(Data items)
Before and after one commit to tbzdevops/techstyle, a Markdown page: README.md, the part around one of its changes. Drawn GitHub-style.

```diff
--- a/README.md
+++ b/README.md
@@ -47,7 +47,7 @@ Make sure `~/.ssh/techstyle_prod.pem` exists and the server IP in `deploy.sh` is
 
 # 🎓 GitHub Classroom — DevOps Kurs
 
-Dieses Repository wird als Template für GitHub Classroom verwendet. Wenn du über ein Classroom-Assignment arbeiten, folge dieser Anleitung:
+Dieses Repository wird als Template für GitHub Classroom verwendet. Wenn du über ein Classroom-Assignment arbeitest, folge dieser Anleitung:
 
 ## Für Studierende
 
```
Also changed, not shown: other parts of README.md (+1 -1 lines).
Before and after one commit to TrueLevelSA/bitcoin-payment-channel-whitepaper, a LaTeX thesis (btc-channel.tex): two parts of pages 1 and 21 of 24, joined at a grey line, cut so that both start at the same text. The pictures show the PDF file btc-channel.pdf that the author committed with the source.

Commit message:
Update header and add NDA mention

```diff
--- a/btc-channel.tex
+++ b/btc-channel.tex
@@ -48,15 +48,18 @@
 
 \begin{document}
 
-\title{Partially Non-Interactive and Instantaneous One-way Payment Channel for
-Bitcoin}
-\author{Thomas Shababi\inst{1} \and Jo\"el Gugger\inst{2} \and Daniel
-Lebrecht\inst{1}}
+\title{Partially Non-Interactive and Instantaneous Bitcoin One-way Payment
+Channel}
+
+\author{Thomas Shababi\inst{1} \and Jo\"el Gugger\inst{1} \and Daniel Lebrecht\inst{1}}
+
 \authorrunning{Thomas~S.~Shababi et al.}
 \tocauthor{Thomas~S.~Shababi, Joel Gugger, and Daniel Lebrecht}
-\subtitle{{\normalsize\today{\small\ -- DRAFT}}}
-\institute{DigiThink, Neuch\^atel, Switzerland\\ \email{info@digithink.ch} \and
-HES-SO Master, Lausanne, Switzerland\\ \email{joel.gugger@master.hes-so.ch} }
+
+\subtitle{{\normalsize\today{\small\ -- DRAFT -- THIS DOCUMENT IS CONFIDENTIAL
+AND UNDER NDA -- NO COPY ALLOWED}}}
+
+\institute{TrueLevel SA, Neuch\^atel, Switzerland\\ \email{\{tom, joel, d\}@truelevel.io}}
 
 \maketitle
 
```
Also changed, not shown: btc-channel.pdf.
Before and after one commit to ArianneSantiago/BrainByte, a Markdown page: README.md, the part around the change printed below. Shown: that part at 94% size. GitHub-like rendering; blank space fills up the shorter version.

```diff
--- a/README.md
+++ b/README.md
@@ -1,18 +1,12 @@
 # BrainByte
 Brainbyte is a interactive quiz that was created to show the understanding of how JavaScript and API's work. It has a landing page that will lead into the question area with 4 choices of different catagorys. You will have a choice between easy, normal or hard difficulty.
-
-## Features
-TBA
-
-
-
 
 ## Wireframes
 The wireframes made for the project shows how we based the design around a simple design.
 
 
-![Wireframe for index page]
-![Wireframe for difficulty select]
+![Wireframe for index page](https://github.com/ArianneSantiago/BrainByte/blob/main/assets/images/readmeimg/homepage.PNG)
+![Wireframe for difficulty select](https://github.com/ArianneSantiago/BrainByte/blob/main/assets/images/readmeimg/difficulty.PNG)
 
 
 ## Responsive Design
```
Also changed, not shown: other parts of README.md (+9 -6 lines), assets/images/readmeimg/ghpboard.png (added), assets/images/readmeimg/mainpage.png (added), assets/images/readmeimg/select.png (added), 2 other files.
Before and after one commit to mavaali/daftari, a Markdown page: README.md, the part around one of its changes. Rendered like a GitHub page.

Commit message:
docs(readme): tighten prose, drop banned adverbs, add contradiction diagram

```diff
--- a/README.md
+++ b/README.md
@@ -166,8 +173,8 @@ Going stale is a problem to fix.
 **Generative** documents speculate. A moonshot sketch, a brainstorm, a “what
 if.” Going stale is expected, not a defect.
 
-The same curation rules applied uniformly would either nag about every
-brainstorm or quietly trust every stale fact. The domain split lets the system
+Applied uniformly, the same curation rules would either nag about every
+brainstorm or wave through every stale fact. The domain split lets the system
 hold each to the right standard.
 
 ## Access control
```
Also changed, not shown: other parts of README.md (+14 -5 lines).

> What you have to do:
Which lines in the data above hold the string "Classroom"? Return each of them.

> Result of the task:
 # 🎓 GitHub Classroom — DevOps Kurs
-Dieses Repository wird als Template für GitHub Classroom verwendet. Wenn du über ein Classroom-Assignment arbeiten, folge dieser Anleitung:
+Dieses Repository wird als Template für GitHub Classroom verwendet. Wenn du über ein Classroom-Assignment arbeitest, folge dieser Anleitung:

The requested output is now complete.